EXERCISE AIM
This exercise calls for retyping every line below exactly, with the images omitted.

******

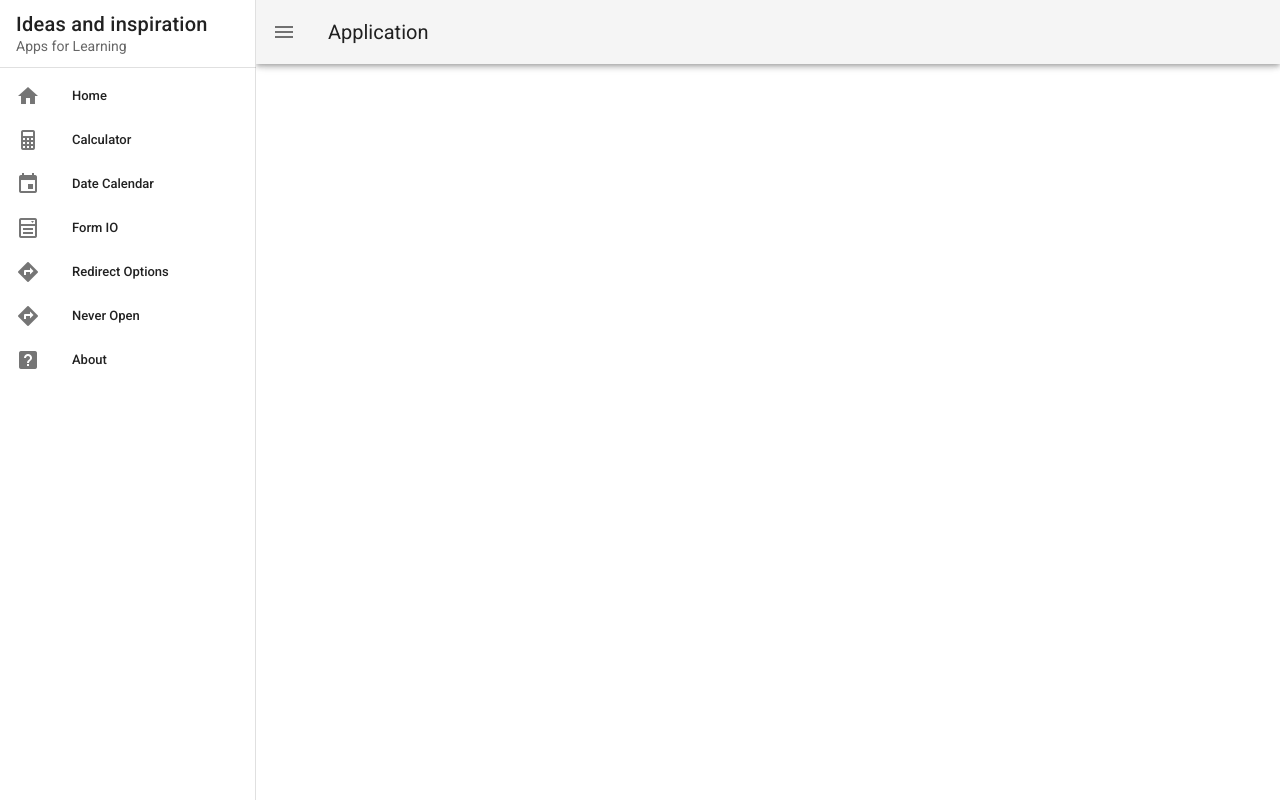
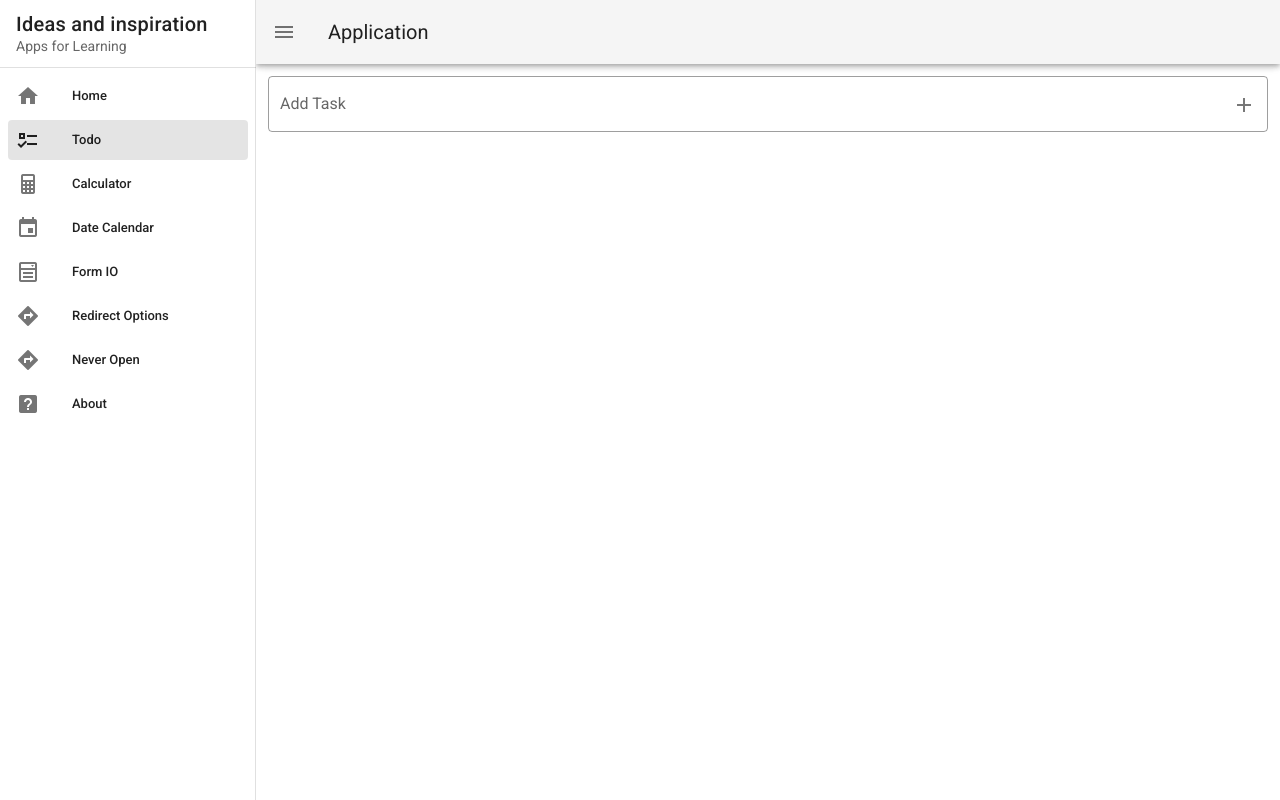
Before and after one commit to temaari/multipurpose-app, a Vue app: page /todo in a window 1280 px wide. Built offline with nearby package versions, Linux system fonts and the light colour scheme.

Commit message:
adding todo list

```diff
--- a/src/App.vue
+++ b/src/App.vue
@@ -56,6 +56,7 @@
 			drawer: null,
 			items: [
 					{ title: 'Home', icon: 'mdi-home', to:'/'},
+					{ title: 'Todo', icon: 'mdi-format-list-checks', to: '/todo' },
 					{ title: 'Calculator', icon: 'mdi-calculator', to:'/calculator'},
 					{ title: 'Date Calendar', icon: 'mdi-calendar', to:'/datecalendar'},
 					{ title: 'Form IO', icon: 'mdi-form-select', to:'/formio'},
--- a/src/router/index.js
+++ b/src/router/index.js
@@ -9,6 +9,11 @@ const routes = [
 		path: '/',
 		name: 'Home',
 		component: Home
+	},
+	{
+		path: '/todo',
+		name: 'Todo',
+		component: () => import('../views/Todo.vue')
 	},
 	{
 		path: '/calculator',
--- a/src/views/Redirect.vue
+++ b/src/views/Redirect.vue
@@ -2,6 +2,14 @@
 	<div class="pa-4" >
 		<div class="pa-2" >
 			<h1>Please Select the way you want to redirect</h1>
+		</div><br>
+		<div class="card pa-2" >
+			<label class="title pa-2" for="link">Redirect On Same Page</label><br>
+			<a  class="pa-2" href="#goto" name="link" >Go to a single point on the page</a>
+		</div><br>
+		<div class="card pa-2" >
+			<label class="title pa-2" for="link">Redirect On To Point on another page</label><br>
+			<a  class="pa-2" href="http://localhost:8080/about#about" name="link" >Go to a single point on another page</a>
 		</div><br>
 		<div class="card pa-2" >
 			<label class="title pa-2" for="replace">Redirect by Replace</label>
@@ -22,14 +30,6 @@
 			<label class="title pa-2" for="query">Redirect by query</label>
 			<p class="pa-2" >Go to url with some Query String</p>
 			<button class="btn pa-2" name="query" @click="redirect('query')" >Click me</button><br>
-		</div><br>
-		<div class="card pa-2" >
-			<label class="title pa-2" for="link">Redirect On Same Page</label><br>
-			<a  class="pa-2" href="#goto" name="link" >Go to a single point on the page</a>
-		</div><br>
-		<div class="card pa-2" >
-			<label class="title pa-2" for="link">Redirect On To Point on another page</label><br>
-			<a  class="pa-2" href="http://localhost:8080/about#about" name="link" >Go to a single point on another page</a>
 		</div><br>
 		<br v-for="i in 20" :key="i" >
 		<div><p id="goto" >Hello this is the point on the page.<br>Powered by Christian Te Maari</p></div>
--- /dev/null
+++ b/src/views/Todo.vue
@@ -0,0 +1,84 @@
+<template>
+	<div class="todo">
+		<v-text-field
+			v-model="newTaskTitle"
+			@click:append="addTask"
+			@keyup.enter="addTask"
+			class="pa-3"
+			outlined
+			label="Add Task"
+			append-icon="mdi-plus"
+			hide-details
+			clearable
+		></v-text-field>
+
+		<v-list
+			flat
+			class="pt-0"
+		>
+			<div
+				v-for="task in tasks"
+				:key="task.id"
+			>
+				<v-list-item
+					@click="doneTask(task.id)"
+					:class="{ 'blue lighten-5' : task.done}"
+				>
+					<template v-slot:default>
+						<v-list-item-action>
+							<v-checkbox :input-value="task.done"></v-checkbox>
+						</v-list-item-action>
+
+						<v-list-item-content>
+							<v-list-item-title
+								:class="{'text-decoration-line-through' : task.done}"
+							>
+								{{ task.title }}
+							</v-list-item-title>
+						</v-list-item-content>
+						<v-list-item-action>
+							<v-btn
+								@click.stop="deleteTask(task.id)"
+								icon
+							>
+								<v-icon color="primary lighten-1">mdi-delete</v-icon>
+							</v-btn>
+						</v-list-item-action>
+					</template>
+				</v-list-item>
+				<v-divider></v-divider>
+			</div>
+		</v-list>
+
+	</div>
+</template>
+
+<script>
+
+export default {
+	name: 'Todo',
+	data() {
+		return {
+			newTaskTitle: '',
+			tasks: []
+		}
+	},
+	methods: {
+		addTask() {
+			this.tasks.push({
+				id: Date.now(),
+				title: this.newTaskTitle,
+				done: false
+			})
+			this.newTaskTitle = ''
+		},
+		doneTask(id) {
+			let task = this.tasks.filter(task => task.id === id)[0]
+			task.done = !task.done
+		},
+		deleteTask(id) {
+			this.tasks = this.tasks.filter(task => task.id !== id)
+		}
+	}
+}
+</script>
```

******

ANSWER SECTION
Before and after one commit to temaari/multipurpose-app, a Vue app: page /todo in a window 1280 px wide. Built offline with nearby package versions, Linux system fonts and the light colour scheme.

Commit message:
adding todo list

```diff
--- a/src/App.vue
+++ b/src/App.vue
@@ -56,6 +56,7 @@
 			drawer: null,
 			items: [
 					{ title: 'Home', icon: 'mdi-home', to:'/'},
+					{ title: 'Todo', icon: 'mdi-format-list-checks', to: '/todo' },
 					{ title: 'Calculator', icon: 'mdi-calculator', to:'/calculator'},
 					{ title: 'Date Calendar', icon: 'mdi-calendar', to:'/datecalendar'},
 					{ title: 'Form IO', icon: 'mdi-form-select', to:'/formio'},
--- a/src/router/index.js
+++ b/src/router/index.js
@@ -9,6 +9,11 @@ const routes = [
 		path: '/',
 		name: 'Home',
 		component: Home
+	},
+	{
+		path: '/todo',
+		name: 'Todo',
+		component: () => import('../views/Todo.vue')
 	},
 	{
 		path: '/calculator',
--- a/src/views/Redirect.vue
+++ b/src/views/Redirect.vue
@@ -2,6 +2,14 @@
 	<div class="pa-4" >
 		<div class="pa-2" >
 			<h1>Please Select the way you want to redirect</h1>
+		</div><br>
+		<div class="card pa-2" >
+			<label class="title pa-2" for="link">Redirect On Same Page</label><br>
+			<a  class="pa-2" href="#goto" name="link" >Go to a single point on the page</a>
+		</div><br>
+		<div class="card pa-2" >
+			<label class="title pa-2" for="link">Redirect On To Point on another page</label><br>
+			<a  class="pa-2" href="http://localhost:8080/about#about" name="link" >Go to a single point on another page</a>
 		</div><br>
 		<div class="card pa-2" >
 			<label class="title pa-2" for="replace">Redirect by Replace</label>
@@ -22,14 +30,6 @@
 			<label class="title pa-2" for="query">Redirect by query</label>
 			<p class="pa-2" >Go to url with some Query String</p>
 			<button class="btn pa-2" name="query" @click="redirect('query')" >Click me</button><br>
-		</div><br>
-		<div class="card pa-2" >
-			<label class="title pa-2" for="link">Redirect On Same Page</label><br>
-			<a  class="pa-2" href="#goto" name="link" >Go to a single point on the page</a>
-		</div><br>
-		<div class="card pa-2" >
-			<label class="title pa-2" for="link">Redirect On To Point on another page</label><br>
-			<a  class="pa-2" href="http://localhost:8080/about#about" name="link" >Go to a single point on another page</a>
 		</div><br>
 		<br v-for="i in 20" :key="i" >
 		<div><p id="goto" >Hello this is the point on the page.<br>Powered by Christian Te Maari</p></div>
--- /dev/null
+++ b/src/views/Todo.vue
@@ -0,0 +1,84 @@
+<template>
+	<div class="todo">
+		<v-text-field
+			v-model="newTaskTitle"
+			@click:append="addTask"
+			@keyup.enter="addTask"
+			class="pa-3"
+			outlined
+			label="Add Task"
+			append-icon="mdi-plus"
+			hide-details
+			clearable
+		></v-text-field>
+
+		<v-list
+			flat
+			class="pt-0"
+		>
+			<div
+				v-for="task in tasks"
+				:key="task.id"
+			>
+				<v-list-item
+					@click="doneTask(task.id)"
+					:class="{ 'blue lighten-5' : task.done}"
+				>
+					<template v-slot:default>
+						<v-list-item-action>
+							<v-checkbox :input-value="task.done"></v-checkbox>
+						</v-list-item-action>
+
+						<v-list-item-content>
+							<v-list-item-title
+								:class="{'text-decoration-line-through' : task.done}"
+							>
+								{{ task.title }}
+							</v-list-item-title>
+						</v-list-item-content>
+						<v-list-item-action>
+							<v-btn
+								@click.stop="deleteTask(task.id)"
+								icon
+							>
+								<v-icon color="primary lighten-1">mdi-delete</v-icon>
+							</v-btn>
+						</v-list-item-action>
+					</template>
+				</v-list-item>
+				<v-divider></v-divider>
+			</div>
+		</v-list>
+
+	</div>
+</template>
+
+<script>
+
+export default {
+	name: 'Todo',
+	data() {
+		return {
+			newTaskTitle: '',
+			tasks: []
+		}
+	},
+	methods: {
+		addTask() {
+			this.tasks.push({
+				id: Date.now(),
+				title: this.newTaskTitle,
+				done: false
+			})
+			this.newTaskTitle = ''
+		},
+		doneTask(id) {
+			let task = this.tasks.filter(task => task.id === id)[0]
+			task.done = !task.done
+		},
+		deleteTask(id) {
+			this.tasks = this.tasks.filter(task => task.id !== id)
+		}
+	}
+}
+</script>
```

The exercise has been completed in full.